Helmut Marko doesn't believe that Red Bull has consumed a much bigger slice of its development budget since the start of the season than rival Ferrari.
While the Scuderia's F1-75 new-generation car enjoyed an edge over Red Bull's RB18 at the start of its 2022 campaign, the latter outperformed the former at Imola and last weekend in Miami thanks to a series of impactful upgrades.
However, many believe the updates have come at a price for Red Bull, suggesting the team has front-loaded its development expense and could therefore reach its budget cap limit earlier than Ferrari.
But Marko doesn't believe that will be the case, explaining the rationale behind Red Bull's update programme.
"I don't think so. We plan our updates in such a way that we always lose weight with each update, because unfortunately we still haven't reached the minimum weight," explained the Austrian, quoted by Motorsport.com.
"And we won't quite reach it with the next update either."
Marko doubted that Red Bull was running at a significantly higher burn rate compared to Ferrari, arguing that Carlos Sainz's multiple crashes have likely taken their toll on the Italian outfit's own budget.
"I don't think we are in a significantly different position to Ferrari in this regard," he added.
"Especially since I wonder what effect it has on them that Carlos Sainz has already crashed the car several times. That can't be cheap."
Looking ahead, Marko foresees several items - such as higher energy and freight cost - that will inevitably weigh on Red Bull's budget as the season unfolds, but those areas will impact every team.
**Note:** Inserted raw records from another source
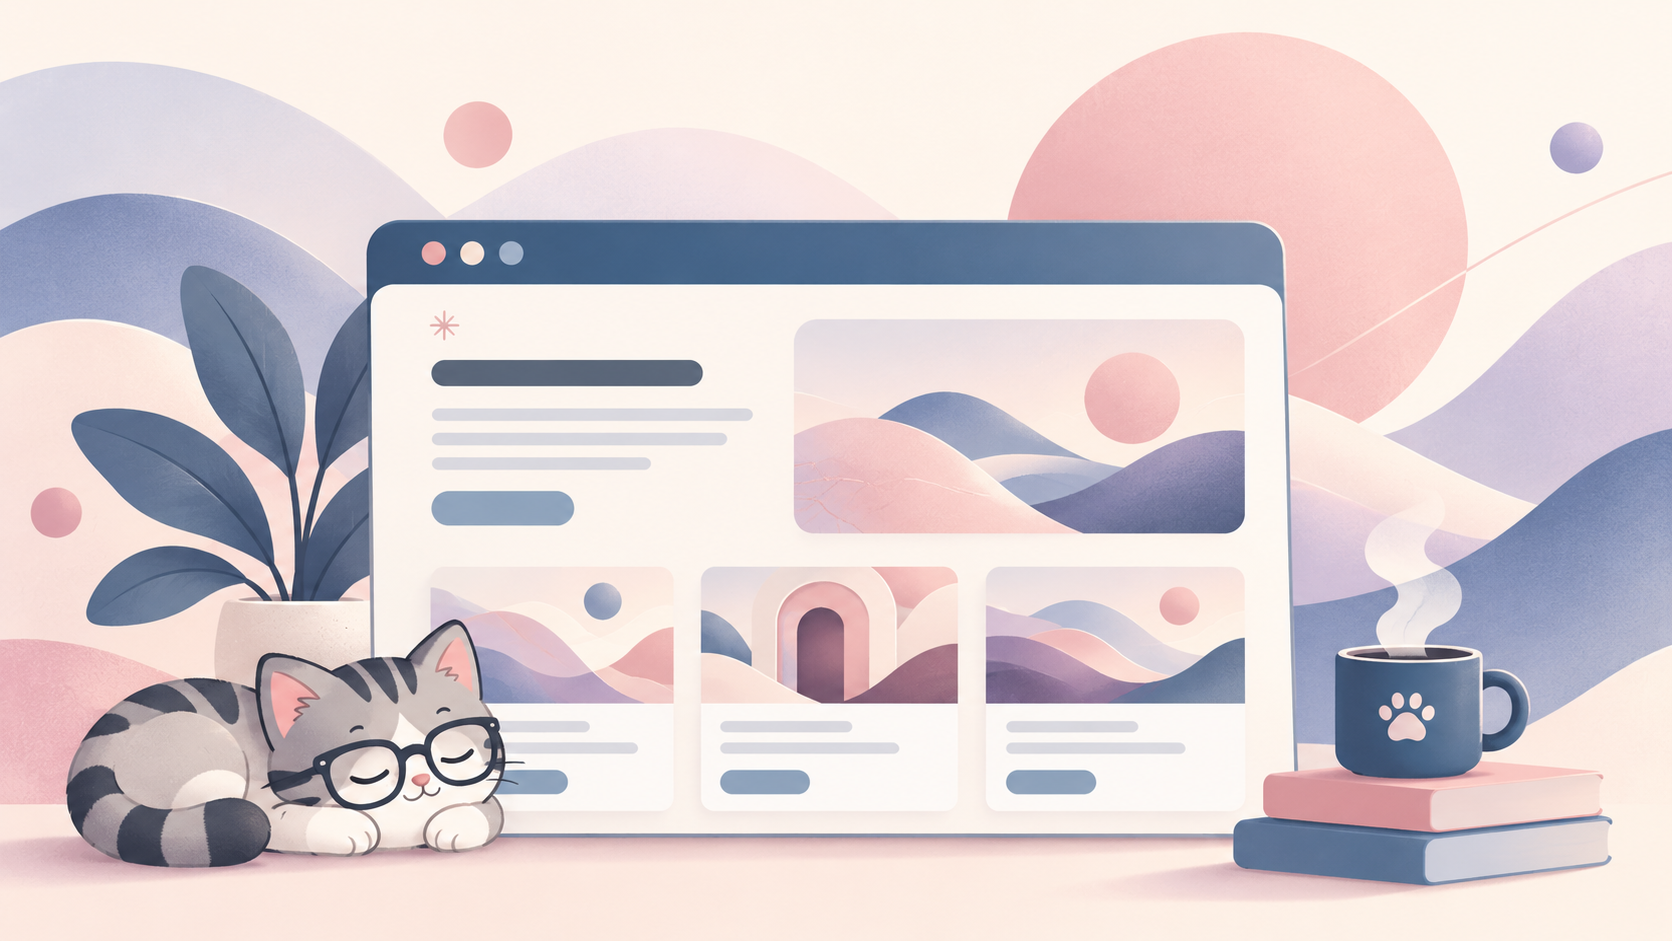
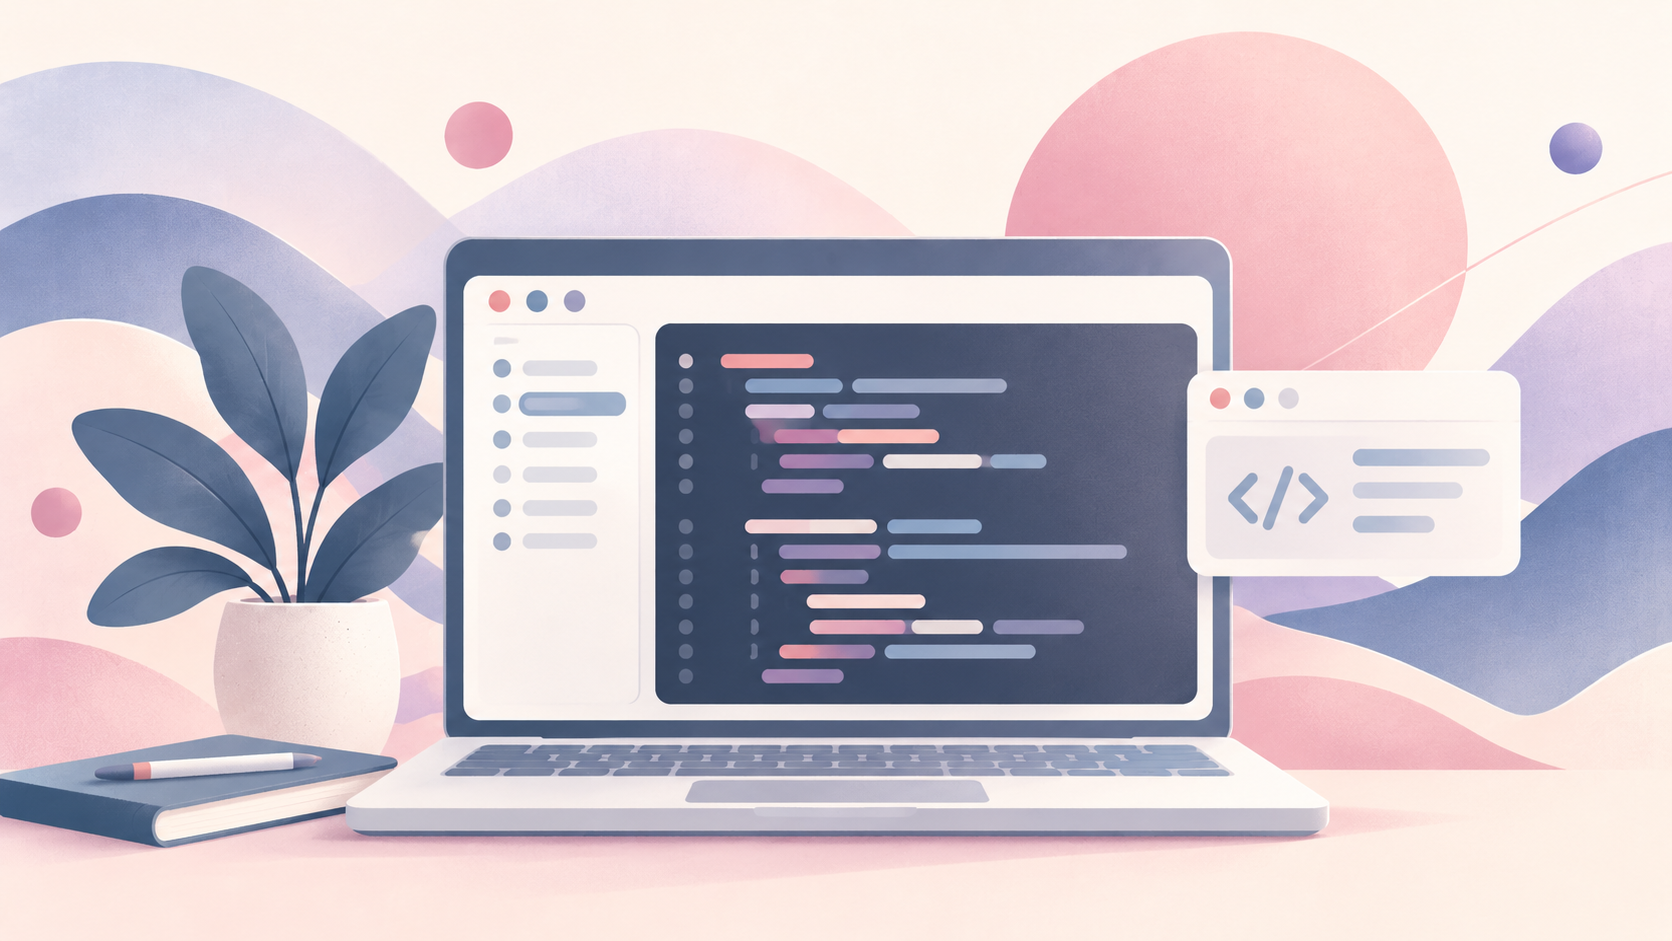
https://github.com/nataliedeleeuw/min-sida-experiment

diff --git a/src/components/OmMig.css b/src/components/OmMig.css
@@ -1,7 +1,53 @@
 .om-mig {
   background-color: #FCF5F6;
   padding: 80px 32px;
-  text-align: center;
+}
+
+.om-mig-card {
+  position: relative;
+  max-width: 800px;
+  margin: 0 auto;
+  padding: 32px 56px;
+
+  background-color: #FFFAF5;
+  border-radius: 18px;
+
+  box-shadow: 0 12px 32px rgba(28, 32, 39, 0.07);
+
+  text-align: left;
+  overflow: hidden;
+}
+
+/* Decorative blue accent */
+.om-mig-card::before {
+  content: "";
+  position: absolute;
+
+  top: 0;
+  left: 0;
+
+  width: 7px;
+  height: 100%;
+
+  background-color: #4C78A5;
+}
+
+/* Soft pink circle in the corner */
+.om-mig-card::after {
+  content: "";
+  position: absolute;
+
+  width: 110px;
+  height: 110px;
+
+  top: -60px;
+  right: -40px;
+
+  background-color: #E3B7B3;
+  border-radius: 50%;
+
+  opacity: 0.55;
+  pointer-events: none;
 }
 
 .om-mig h2 {
@@ -9,20 +55,23 @@
   font-family: 'Outfit', sans-serif;
   font-size: 32px;
   font-weight: 700;
-  margin-bottom: 24px;
+  margin: 0 0 24px;
 }
 
 .om-mig p {
   color: #4E5059;
   font-size: 18px;
   line-height: 1.8;
-  max-width: 650px;
-  margin: 0 auto;
+  margin: 0;
 }
 
 @media (max-width: 600px) {
   .om-mig {
     padding: 48px 20px;
+  }
+
+  .om-mig-card {
+    padding: 32px 28px;
   }
 
   .om-mig h2 {

diff --git a/src/components/OmMig.jsx b/src/components/OmMig.jsx
@@ -1,9 +1,21 @@
 import "./OmMig.css";
+
 function OmMig() {
   return (
     <section className="om-mig" id="om-mig">
-      <h2>Om mig</h2>
-      <p>Jag heter Natalie och tycker om att lära mig nya saker. Mina intressen är ganska blandade, men psykologi, skrivande och teknik är några av dem. Nu har jag också börjat lära mig programmering, vilket hittills verkar vara en ganska bra kombination av problemlösning, kreativitet och att undra varför något som fungerade för fem minuter sedan plötsligt inte fungerar alls.</p>
+      <div className="om-mig-card">
+        <h2>Om mig</h2>
+
+        <p>
+          Jag heter Natalie och tycker om att lära mig nya saker.
+          Mina intressen är ganska blandade, men psykologi, skrivande
+          och teknik är några av dem. Nu har jag också börjat lära mig
+          programmering, vilket hittills verkar vara en ganska bra
+          kombination av problemlösning, kreativitet och att undra
+          varför något som fungerade för fem minuter sedan plötsligt
+          inte fungerar alls.
+        </p>
+      </div>
     </section>
   );
 }

diff --git a/src/components/ProjektKort.css b/src/components/ProjektKort.css
@@ -6,6 +6,11 @@
   box-shadow: 0 2px 8px rgba(74, 46, 81, 0.12);
   display: flex;
   flex-direction: column;
+  transition: transform 0.25s ease, box-shadow 0.25s ease;
+}
+.projekt-kort:hover {
+  transform: translateY(-5px);
+  box-shadow: 0 12px 24px rgba(28, 32, 39, 0.12);
 }
 
 .projekt-bild {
"It's true that the increased logistics costs are a problem," he said. "But that doesn't just affect us, it also affects Ferrari and all the other teams."
Red Bull team boss Christian Horner highlighted the importance of efficiency when it comes to the outfit's new parts and updates.
"You've got to be very careful where you introduce your upgrades because of the budget cap restrictions this year," said Horner.
"We've just got to make sure that we introduce something that is value for money."